The Baltimore Ravens headed into the offseason with one glaring hole to fill at linebacker.
Ray Lewis was a 13-time pro bowl middle linebacker for the Ravens, who retired this offseason. On Friday, the Ravens decided who would be replacing him.
Baltimore used the 24th pick of the second round to tab Kansas State’s Arthur Brown as its future at linebacker.
Brown wasn’t the only K-State player to go in this weekend’s draft, as Chris Harper was selected in the fourth round by the Seattle Seahawks. Fullback Braden Wilson went in the sixth round to the Kansas City Chiefs.
Quarterback Collin Klein was undrafted, but signed a free agent contract Saturday night with the Houston Texans.
Brown, who led the Wildcats with 100 tackles this past season, said it’s an honor to even be mentioned in the same sentence as Lewis.
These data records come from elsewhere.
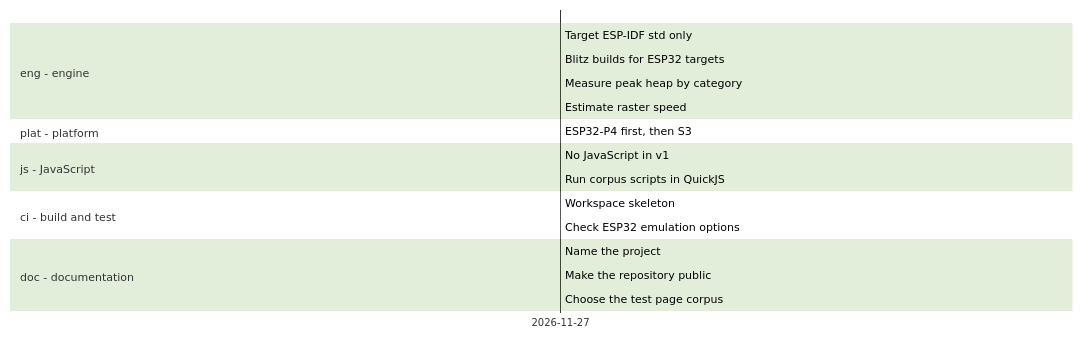
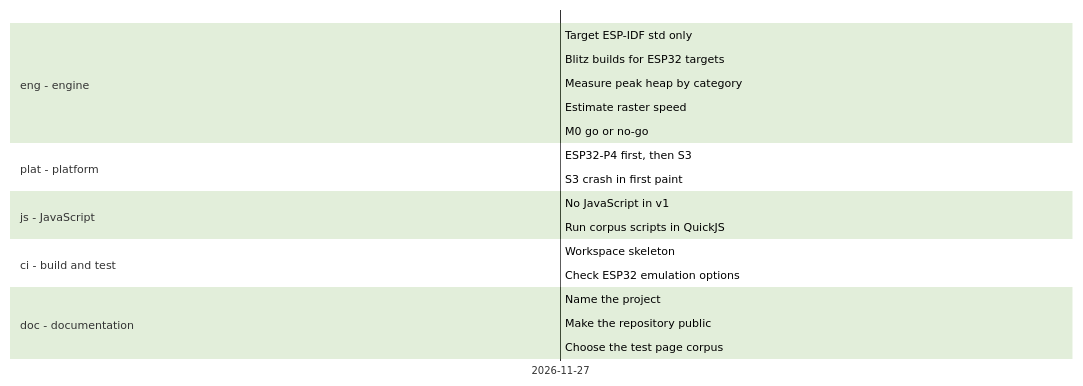
The diagram in docs/roadmap/timeline.md (lhns/embedded-browser), drawn with Mermaid (forest theme) before and after one commit. The commit also changed other lines of this file and 8 other files, not shown here.

Commit message:
M0 decision: go with Blitz; accept ADR 0002, fork-only patch policy, S3 paint-crash defect

````diff
--- a/docs/roadmap/timeline.md
+++ b/docs/roadmap/timeline.md
@@ -10,22 +10,24 @@
 ```mermaid
 gantt
     dateFormat YYYY-MM-DD
     axisFormat %Y-%m-%d
     section eng - engine
     Target ESP-IDF std only :eng_std_only_esp_idf, 2026-11-27, 2026-11-27
     Blitz builds for ESP32 targets :eng_blitz_builds_esp, 2026-11-27, 2026-11-27
     Measure peak heap by category :eng_peak_heap, 2026-11-27, 2026-11-27
     Estimate raster speed :eng_raster_estimate, 2026-11-27, 2026-11-27
+    M0 go or no-go :eng_m0_go_no_go, 2026-11-27, 2026-11-27
     section plat - platform
     ESP32-P4 first, then S3 :plat_boards_p4_first, 2026-11-27, 2026-11-27
+    S3 crash in first paint :plat_defect_s3_paint_crash, 2026-11-27, 2026-11-27
     section js - JavaScript
     No JavaScript in v1 :js_no_js_in_v1, 2026-11-27, 2026-11-27
     Run corpus scripts in QuickJS :js_host_spike, 2026-11-27, 2026-11-27
     section ci - build and test
     Workspace skeleton :ci_workspace_skeleton, 2026-11-27, 2026-11-27
     Check ESP32 emulation options :ci_emulation_check, 2026-11-27, 2026-11-27
     section doc - documentation
     Name the project :doc_name_embedded_browser, 2026-11-27, 2026-11-27
     Make the repository public :doc_public_repo, 2026-11-27, 2026-11-27
     Choose the test page corpus :doc_corpus_choice, 2026-11-27, 2026-11-27
 ```
````
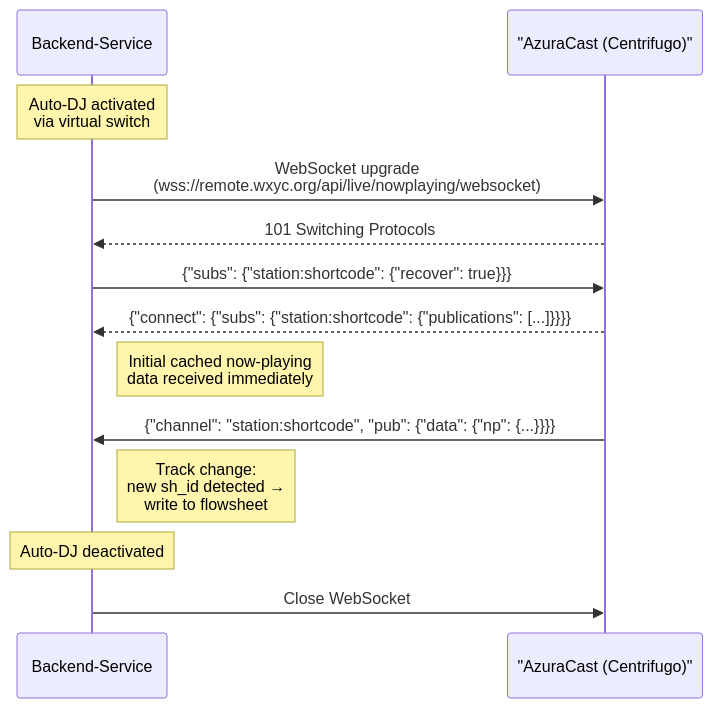
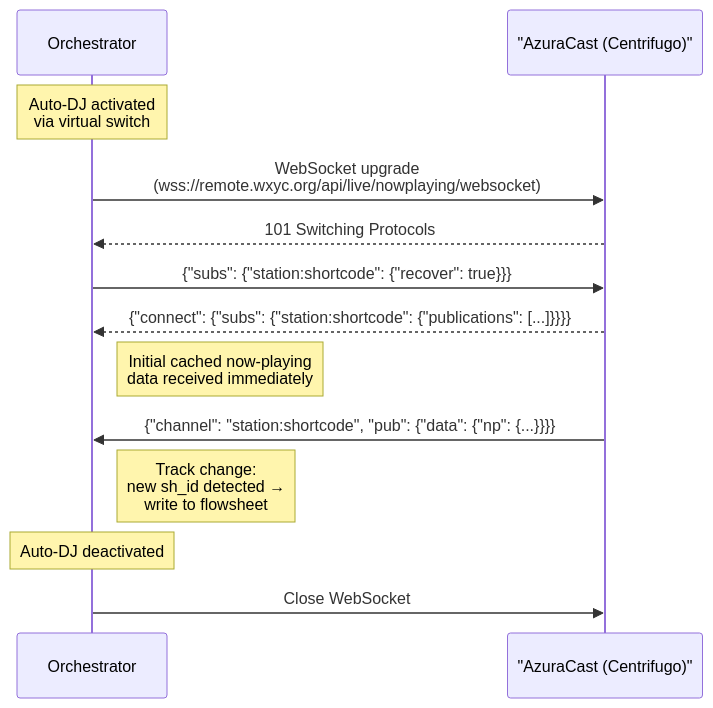
The fifth of 15 diagrams in docs/networking-spec.md (WXYC/auto-dj-arduino-switch), drawn with Mermaid before and after one commit. The commit also changed other lines of this file, not shown here.

First line of the commit message:
Replace Backend-Service with orchestrator where duties apply

````diff
--- a/docs/networking-spec.md
+++ b/docs/networking-spec.md
@@ -476,21 +477,21 @@
 ```mermaid
 sequenceDiagram
-    participant BS as Backend-Service
+    participant Orch as Orchestrator
     participant AZ as "AzuraCast (Centrifugo)"
 
-    Note over BS: Auto-DJ activated<br/>via virtual switch
+    Note over Orch: Auto-DJ activated<br/>via virtual switch
 
-    BS->>AZ: WebSocket upgrade<br/>(wss://remote.wxyc.org/api/live/nowplaying/websocket)
-    AZ-->>BS: 101 Switching Protocols
+    Orch->>AZ: WebSocket upgrade<br/>(wss://remote.wxyc.org/api/live/nowplaying/websocket)
+    AZ-->>Orch: 101 Switching Protocols
 
-    BS->>AZ: {"subs": {"station:shortcode": {"recover": true}}}
-    AZ-->>BS: {"connect": {"subs": {"station:shortcode": {"publications": [...]}}}}
-    Note right of BS: Initial cached now-playing<br/>data received immediately
+    Orch->>AZ: {"subs": {"station:shortcode": {"recover": true}}}
+    AZ-->>Orch: {"connect": {"subs": {"station:shortcode": {"publications": [...]}}}}
+    Note right of Orch: Initial cached now-playing<br/>data received immediately
 
-    AZ->>BS: {"channel": "station:shortcode", "pub": {"data": {"np": {...}}}}
-    Note right of BS: Track change:<br/>new sh_id detected →<br/>write to flowsheet
+    AZ->>Orch: {"channel": "station:shortcode", "pub": {"data": {"np": {...}}}}
+    Note right of Orch: Track change:<br/>new sh_id detected →<br/>write to flowsheet
 
-    Note over BS: Auto-DJ deactivated
+    Note over Orch: Auto-DJ deactivated
 
-    BS->>AZ: Close WebSocket
+    Orch->>AZ: Close WebSocket
 ```
````
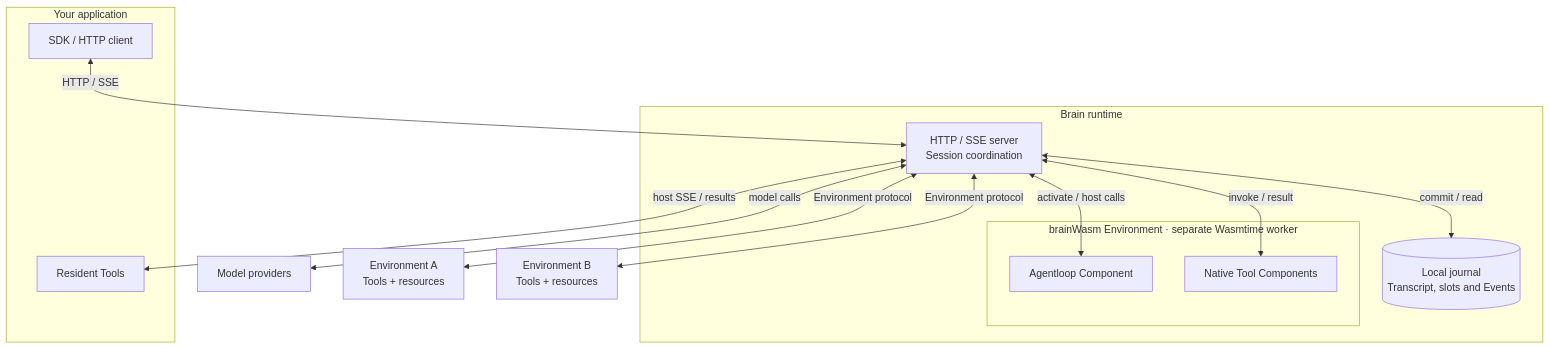
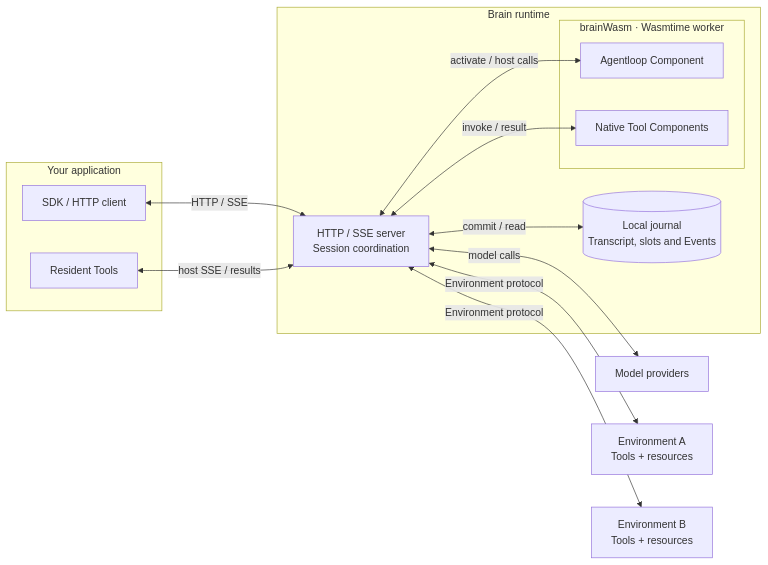
One commit to aexhq/brain changed the diagram in README.md. Above: the diagram before and after it, drawn with Mermaid. The commit also changed 1 other file, not shown here.

Commit message:
docs: keep architecture diagrams readable at README width

````diff
--- a/README.md
+++ b/README.md
@@ -74,25 +74,25 @@
 ```mermaid
-flowchart TB
+flowchart LR
   subgraph App["Your application"]
     Client["SDK / HTTP client"]
     Resident["Resident Tools"]
   end
 
   subgraph Brain["Brain runtime"]
     Server["HTTP / SSE server<br/>Session coordination"]
     Journal[("Local journal<br/>Transcript, slots and Events")]
-    subgraph Worker["brainWasm Environment · separate Wasmtime worker"]
+    subgraph Worker["brainWasm · Wasmtime worker"]
       Loop["Agentloop Component"]
       Native["Native Tool Components"]
     end
     Server <-->|"commit / read"| Journal
     Server <-->|"activate / host calls"| Loop
     Server <-->|"invoke / result"| Native
   end
 
   Client <-->|"HTTP / SSE"| Server
-  Server <-->|"host SSE / results"| Resident
+  Resident <-->|"host SSE / results"| Server
   Server <-->|"model calls"| Models["Model providers"]
   Server <-->|"Environment protocol"| EnvA["Environment A<br/>Tools + resources"]
   Server <-->|"Environment protocol"| EnvB["Environment B<br/>Tools + resources"]
 ```
````
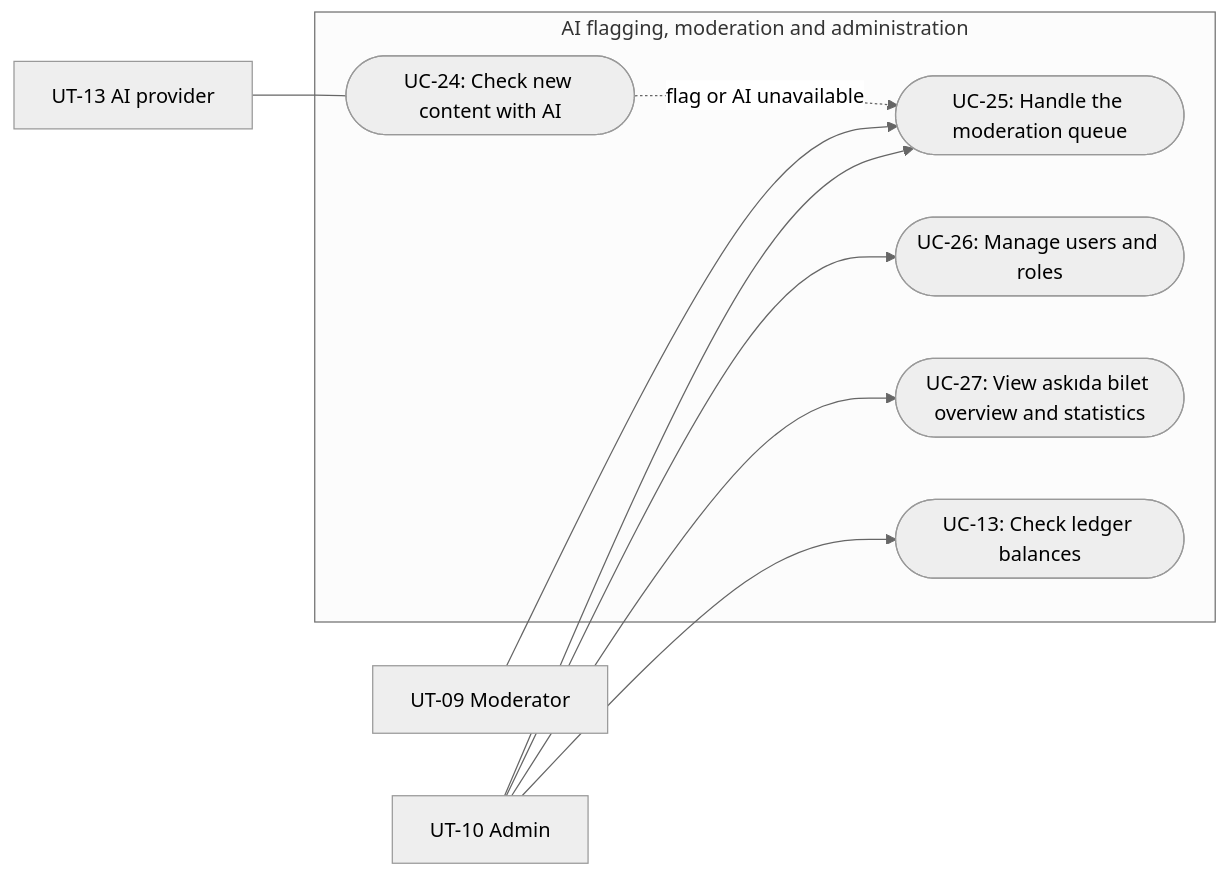
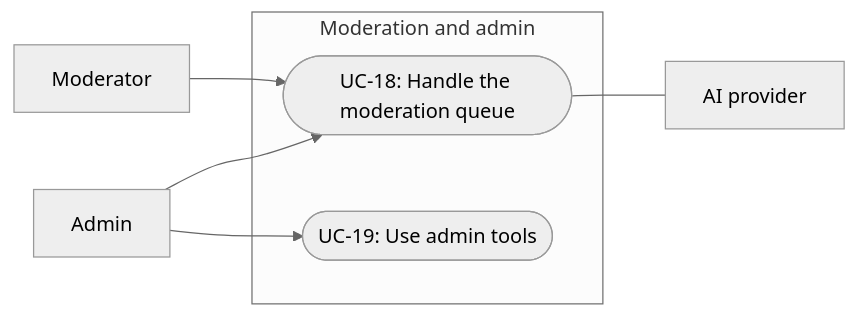
The seventh of 7 diagrams in docs/RequirementsSpec.md (FuatKarakaya/ShareMaxxing), drawn with Mermaid (neutral theme) before and after one commit. The commit also changed other lines of this file, not shown here.

````diff
--- a/docs/RequirementsSpec.md
+++ b/docs/RequirementsSpec.md
@@ -777,22 +395,17 @@
 ```mermaid
 flowchart LR
-    Moderator["UT-09 Moderator"]
-    Admin["UT-10 Admin"]
-    AIP["UT-13 AI provider"]
+    Moderator["Moderator"]
+    Admin["Admin"]
 
-    subgraph System["AI flagging, moderation and administration"]
-        UC24(["UC-24: Check new content with AI"])
-        UC25(["UC-25: Handle the moderation queue"])
-        UC26(["UC-26: Manage users and roles"])
-        UC27(["UC-27: View askıda bilet overview and statistics"])
-        UC13(["UC-13: Check ledger balances"])
+    subgraph System["Moderation and admin"]
+        UC18(["UC-18: Handle the moderation queue"])
+        UC19(["UC-19: Use admin tools"])
     end
 
-    AIP --- UC24
-    UC24 -.->|flag or AI unavailable| UC25
-    Moderator --> UC25
-    Admin --> UC25
-    Admin --> UC26
-    Admin --> UC27
-    Admin --> UC13
+    AI["AI provider"]
+
+    Moderator --> UC18
+    Admin --> UC18
+    Admin --> UC19
+    UC18 --- AI
 ```
````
“I have a lot of respect for Ray — not only the player that he is, but the person in which he presents himself to be,” Brown said in a conference call with Ravens’ reporters. “He’s truly had an impact on the game and on so many people throughout the game.”
Ravens assistant general manager Eric DeCosta described Brown as a player they “coveted,” saying they believed him to be one of the best inside linebackers in the this year’s draft.
Brown was considered to be a first-round prospect by some draft experts, but he slipped into the second round. When he was still available later in the second round, the Ravens traded up to the 56th-overall pick to select him.
DeCosta said Brown was a first-round consideration for the Ravens, and they traded up to take him late Friday night, fearing that he might not last too much longer.
“We started to sweat a little bit as we started to see some good players coming off the board,” DeCosta said in a story on the Ravens’ website. “And the idea of not getting him was pretty scary, so we decided to make the move.”
Brown said it meant a lot to him that the team was willing to move up to get him.
“It shows that they believe in me as a player and as a person,” Brown said. “Just having the opportunity that they’ve given me, with picking me where they did, just shows that they believe in me and I’m definitely ready to be a big part of this team.”
Harper was another player who slid out of his spot and down to a team that had been looking at him closely leading up to the draft.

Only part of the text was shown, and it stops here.